  • Deployment errors – Issues that occur when AWS CloudFormation isn't able to update the application stack. These include permissions errors, account limits, service issues, or template errors.

  • Invocation errors – Errors that are returned by a function's code or runtime.

For build and deployment errors, you can identify the cause of an error in the Lambda console.

To troubleshoot application errors

  1. Open the Lambda console.

  2. Choose Applications.

  3. Choose an application.

  4. Choose Deployments.

  5. To view the application's pipeline, choose Deployment pipeline.

  6. Identify the action that encountered an error.

  7. To view the error in context, choose Details.

For deployment errors that occur during the ExecuteChangeSet action, the pipeline links to a list of stack events in the AWS CloudFormation console. Search for an event with the status UPDATE_FAILED. Because AWS CloudFormation rolls back after an error, the relevant event is under several other events in the list. If AWS CloudFormation could not create a change set, the error appears under Change sets instead of under Events.

A common cause of deployment and invocation errors is a lack of permissions in one or more roles. The pipeline has a role for deployments (CloudFormationRole) that's equivalent to the user permissions that you would use to update an AWS CloudFormation stack directly. If you add resources to your application or enable Lambda features that require user permissions, the deployment role is used. You can find a link to the deployment role under Infrastructure in the application overview.

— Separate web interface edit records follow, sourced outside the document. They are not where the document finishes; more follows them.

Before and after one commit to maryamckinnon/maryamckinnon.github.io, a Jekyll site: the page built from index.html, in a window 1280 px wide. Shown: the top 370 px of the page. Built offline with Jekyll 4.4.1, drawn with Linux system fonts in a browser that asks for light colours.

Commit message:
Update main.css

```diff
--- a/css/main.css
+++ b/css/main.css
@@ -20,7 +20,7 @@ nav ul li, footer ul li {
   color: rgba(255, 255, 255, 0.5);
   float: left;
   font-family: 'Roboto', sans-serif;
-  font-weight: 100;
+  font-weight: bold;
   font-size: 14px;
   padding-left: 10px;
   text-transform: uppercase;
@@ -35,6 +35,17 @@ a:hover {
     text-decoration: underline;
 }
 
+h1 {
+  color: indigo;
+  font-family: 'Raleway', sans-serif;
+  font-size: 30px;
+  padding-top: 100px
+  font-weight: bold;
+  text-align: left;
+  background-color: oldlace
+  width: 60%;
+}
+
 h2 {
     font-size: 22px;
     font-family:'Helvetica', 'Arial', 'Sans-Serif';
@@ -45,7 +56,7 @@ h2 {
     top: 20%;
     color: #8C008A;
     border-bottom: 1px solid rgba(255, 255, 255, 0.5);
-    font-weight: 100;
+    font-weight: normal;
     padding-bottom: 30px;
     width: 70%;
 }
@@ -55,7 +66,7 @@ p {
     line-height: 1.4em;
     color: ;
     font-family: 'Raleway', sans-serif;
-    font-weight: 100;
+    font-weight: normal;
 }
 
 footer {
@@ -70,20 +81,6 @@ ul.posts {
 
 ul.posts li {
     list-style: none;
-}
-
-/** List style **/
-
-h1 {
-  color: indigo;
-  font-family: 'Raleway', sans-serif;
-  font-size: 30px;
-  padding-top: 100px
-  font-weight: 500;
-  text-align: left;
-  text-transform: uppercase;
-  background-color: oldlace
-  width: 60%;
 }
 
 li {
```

If your function accesses other AWS services or resources, or if you enable features that require the function to have additional permissions, the function's execution role is used. All execution roles that are created in your application template are also subject to the application's permissions boundary. This boundary requires you to explicitly grant access to additional services and resources in IAM after adding permissions to the execution role in the template.

For example, to connect a function to a virtual private cloud (VPC), you need user permissions to describe VPC resources. The execution role needs permission to manage network interfaces. This requires the following steps.

  1. Add the required user permissions to the deployment role in IAM.

  2. Add the execution role permissions to the permissions boundary in IAM.

  3. Add the execution role permissions to the execution role in the application template.

  4. Commit and push to deploy the updated execution role.

After you address permissions errors, choose Release change in the pipeline overview to rerun the build and deployment.

Clean Up

You can continue to modify and use the sample to develop your own application. If you are done using the sample, delete the application to avoid paying for the pipeline, repository, and storage.

To delete the application

  1. Open the AWS CloudFormation console.

  2. Delete the application stack – my-app.

  3. Open the Amazon S3 console.

  4. Delete the artifact bucket – aws-us-east-2-123456789012-my-app-pipe.

  5. Return to the AWS CloudFormation console and delete the infrastructure stack – serverlessrepo-my-app-toolchain.